What the task requires.
Each line in the records below that has the word "ipynb" should be copied.

Supplied records.
+ + +

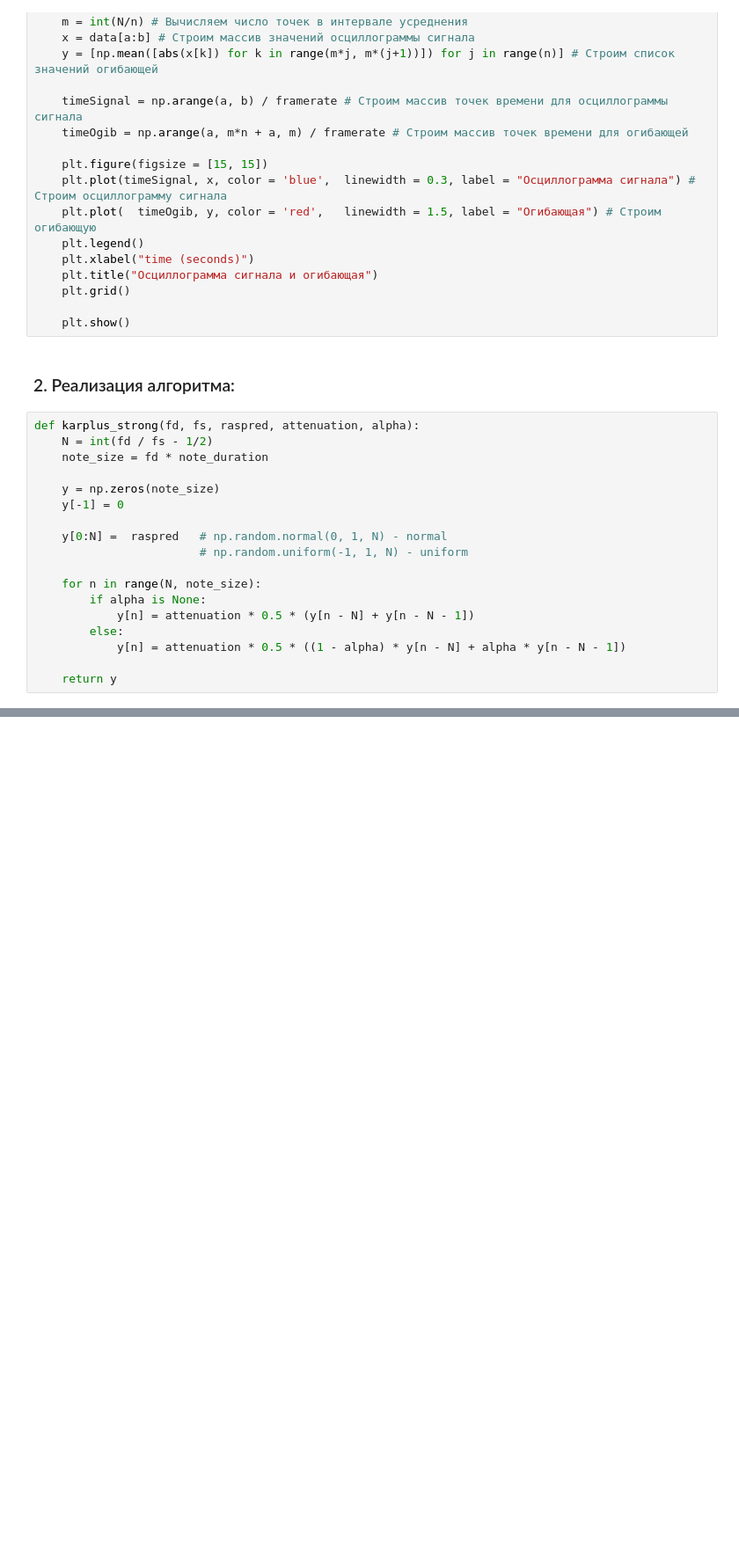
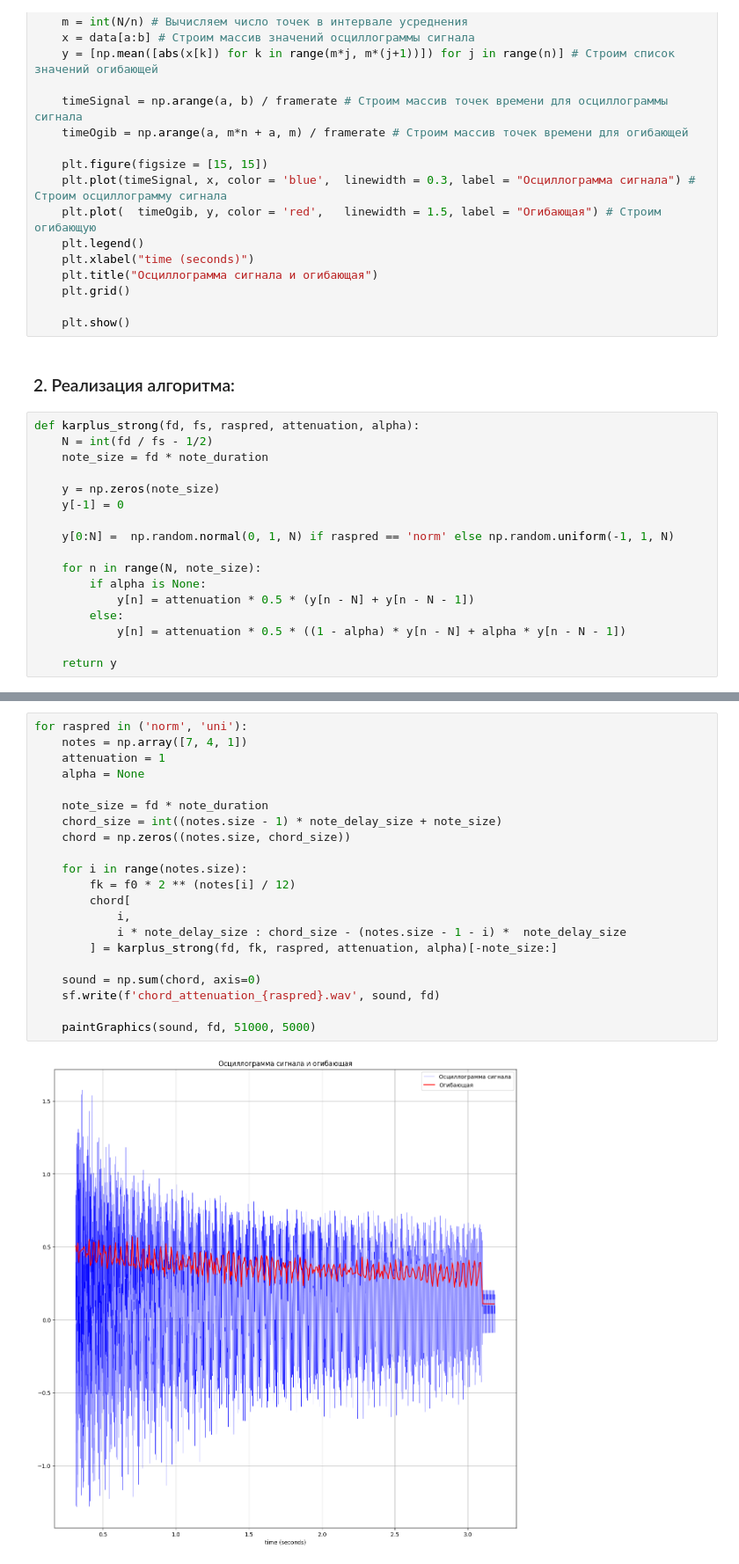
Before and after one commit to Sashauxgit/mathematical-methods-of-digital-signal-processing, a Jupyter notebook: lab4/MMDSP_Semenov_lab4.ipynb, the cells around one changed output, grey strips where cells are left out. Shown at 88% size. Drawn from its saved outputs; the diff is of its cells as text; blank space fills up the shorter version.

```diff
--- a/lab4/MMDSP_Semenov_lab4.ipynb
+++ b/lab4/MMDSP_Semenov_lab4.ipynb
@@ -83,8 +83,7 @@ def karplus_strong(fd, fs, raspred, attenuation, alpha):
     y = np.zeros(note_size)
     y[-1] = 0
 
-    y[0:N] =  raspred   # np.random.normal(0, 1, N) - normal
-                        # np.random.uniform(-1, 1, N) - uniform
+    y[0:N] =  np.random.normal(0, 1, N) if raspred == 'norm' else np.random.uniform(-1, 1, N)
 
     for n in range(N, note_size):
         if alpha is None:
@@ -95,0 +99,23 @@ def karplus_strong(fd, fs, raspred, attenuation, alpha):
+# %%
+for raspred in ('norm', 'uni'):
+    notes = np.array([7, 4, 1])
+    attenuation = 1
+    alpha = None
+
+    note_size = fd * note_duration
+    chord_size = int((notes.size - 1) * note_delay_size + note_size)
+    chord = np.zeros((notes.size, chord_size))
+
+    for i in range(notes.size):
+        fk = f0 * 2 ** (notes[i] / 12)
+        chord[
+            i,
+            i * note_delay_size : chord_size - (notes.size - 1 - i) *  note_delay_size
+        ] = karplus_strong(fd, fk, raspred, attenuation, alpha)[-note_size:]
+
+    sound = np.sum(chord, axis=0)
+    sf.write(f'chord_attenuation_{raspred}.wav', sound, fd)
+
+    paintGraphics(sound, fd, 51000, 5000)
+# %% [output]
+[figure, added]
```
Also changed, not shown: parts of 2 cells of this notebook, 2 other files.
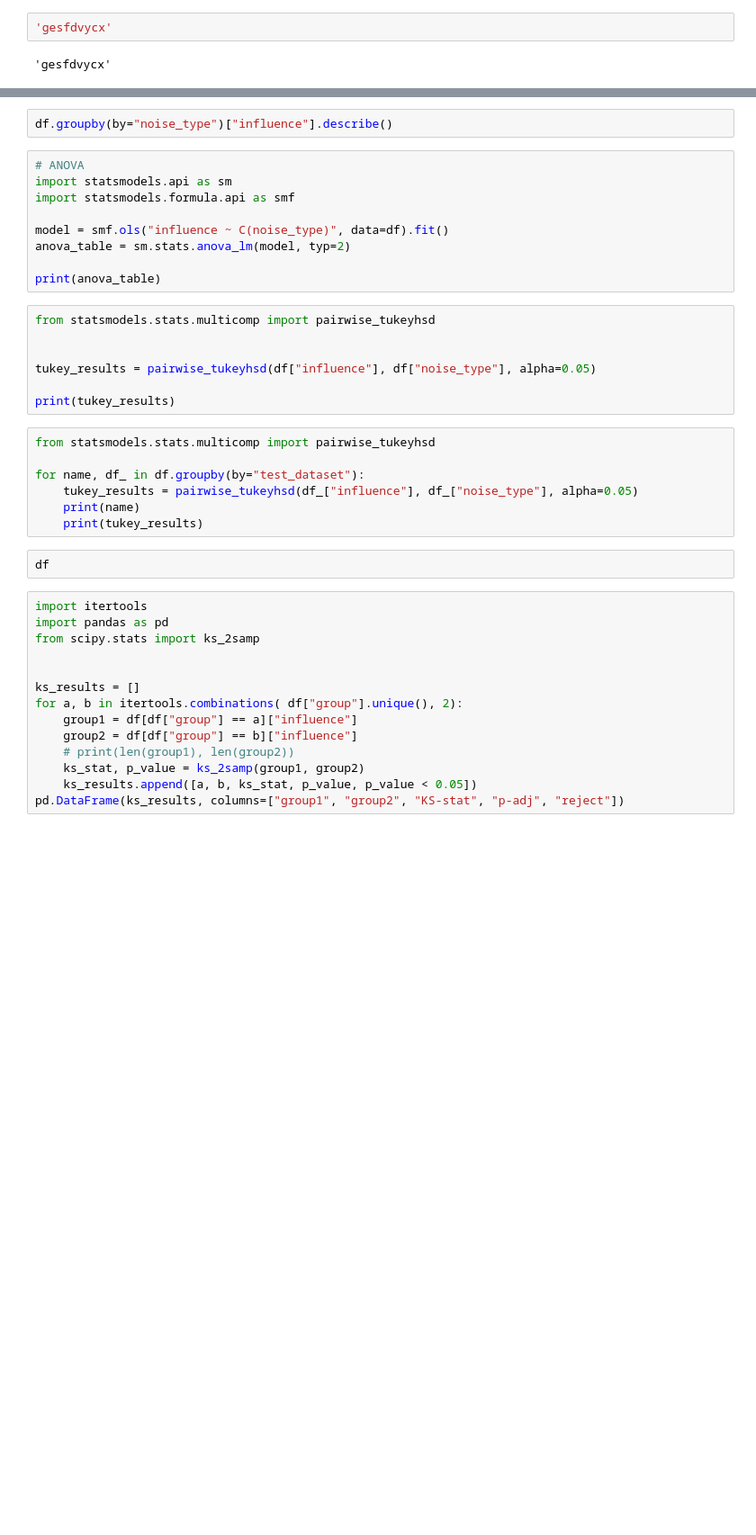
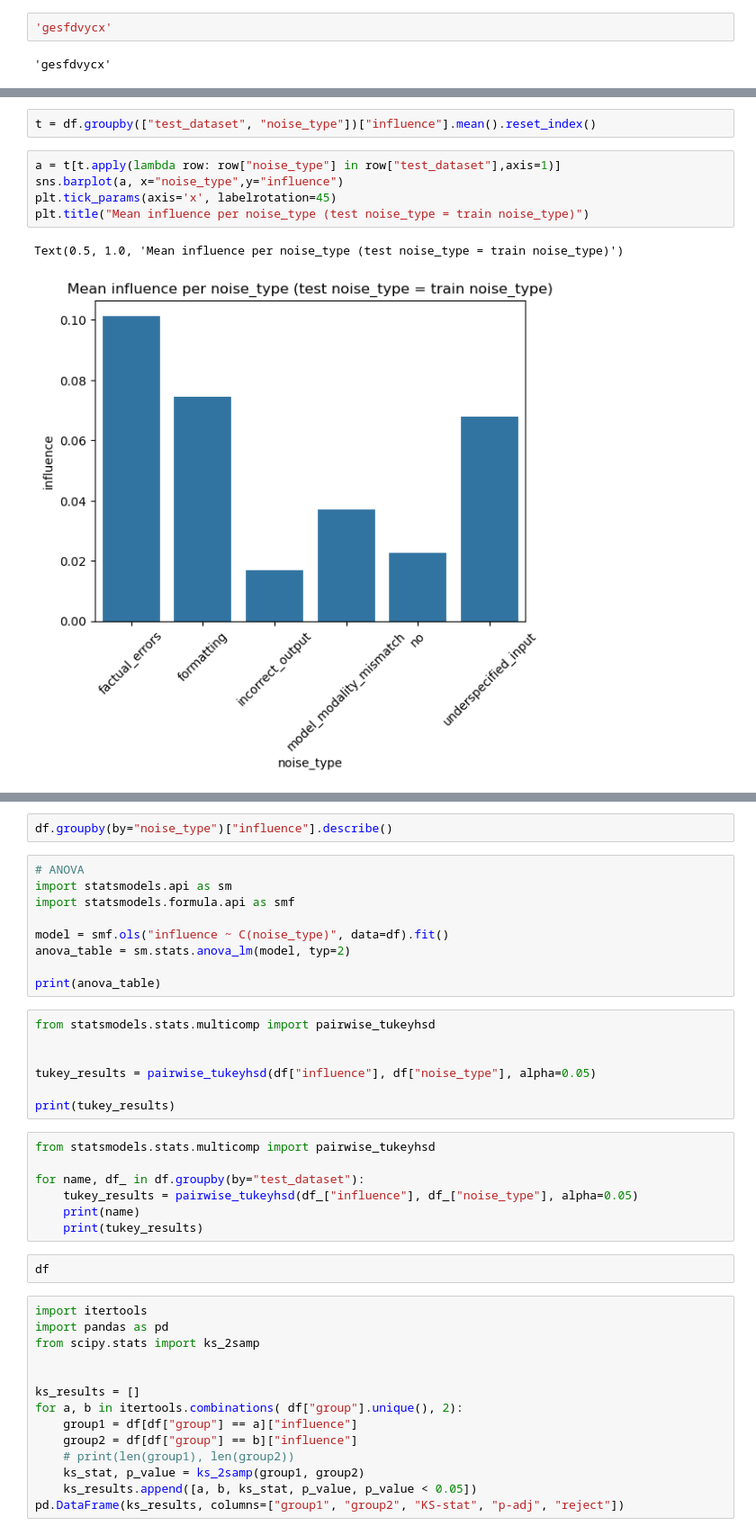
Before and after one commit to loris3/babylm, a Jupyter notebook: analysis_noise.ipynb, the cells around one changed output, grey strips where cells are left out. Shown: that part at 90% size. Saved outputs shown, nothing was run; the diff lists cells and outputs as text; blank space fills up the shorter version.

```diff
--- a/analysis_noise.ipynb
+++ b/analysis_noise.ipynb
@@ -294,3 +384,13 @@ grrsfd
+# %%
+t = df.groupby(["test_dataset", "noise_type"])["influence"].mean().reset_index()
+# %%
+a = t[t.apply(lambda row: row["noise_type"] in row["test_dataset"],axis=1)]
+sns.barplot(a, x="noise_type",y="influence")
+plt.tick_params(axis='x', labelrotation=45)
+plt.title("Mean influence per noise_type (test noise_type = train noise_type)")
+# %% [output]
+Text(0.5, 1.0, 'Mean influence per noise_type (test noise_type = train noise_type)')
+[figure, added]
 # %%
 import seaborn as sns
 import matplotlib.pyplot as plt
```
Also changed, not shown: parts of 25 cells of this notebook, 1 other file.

+ + +

Final answer.
Before and after one commit to Sashauxgit/mathematical-methods-of-digital-signal-processing, a Jupyter notebook: lab4/MMDSP_Semenov_lab4.ipynb, the cells around one changed output, grey strips where cells are left out. Shown at 88% size. Drawn from its saved outputs; the diff is of its cells as text; blank space fills up the shorter version.
--- a/lab4/MMDSP_Semenov_lab4.ipynb
+++ b/lab4/MMDSP_Semenov_lab4.ipynb
Before and after one commit to loris3/babylm, a Jupyter notebook: analysis_noise.ipynb, the cells around one changed output, grey strips where cells are left out. Shown: that part at 90% size. Saved outputs shown, nothing was run; the diff lists cells and outputs as text; blank space fills up the shorter version.
--- a/analysis_noise.ipynb
+++ b/analysis_noise.ipynb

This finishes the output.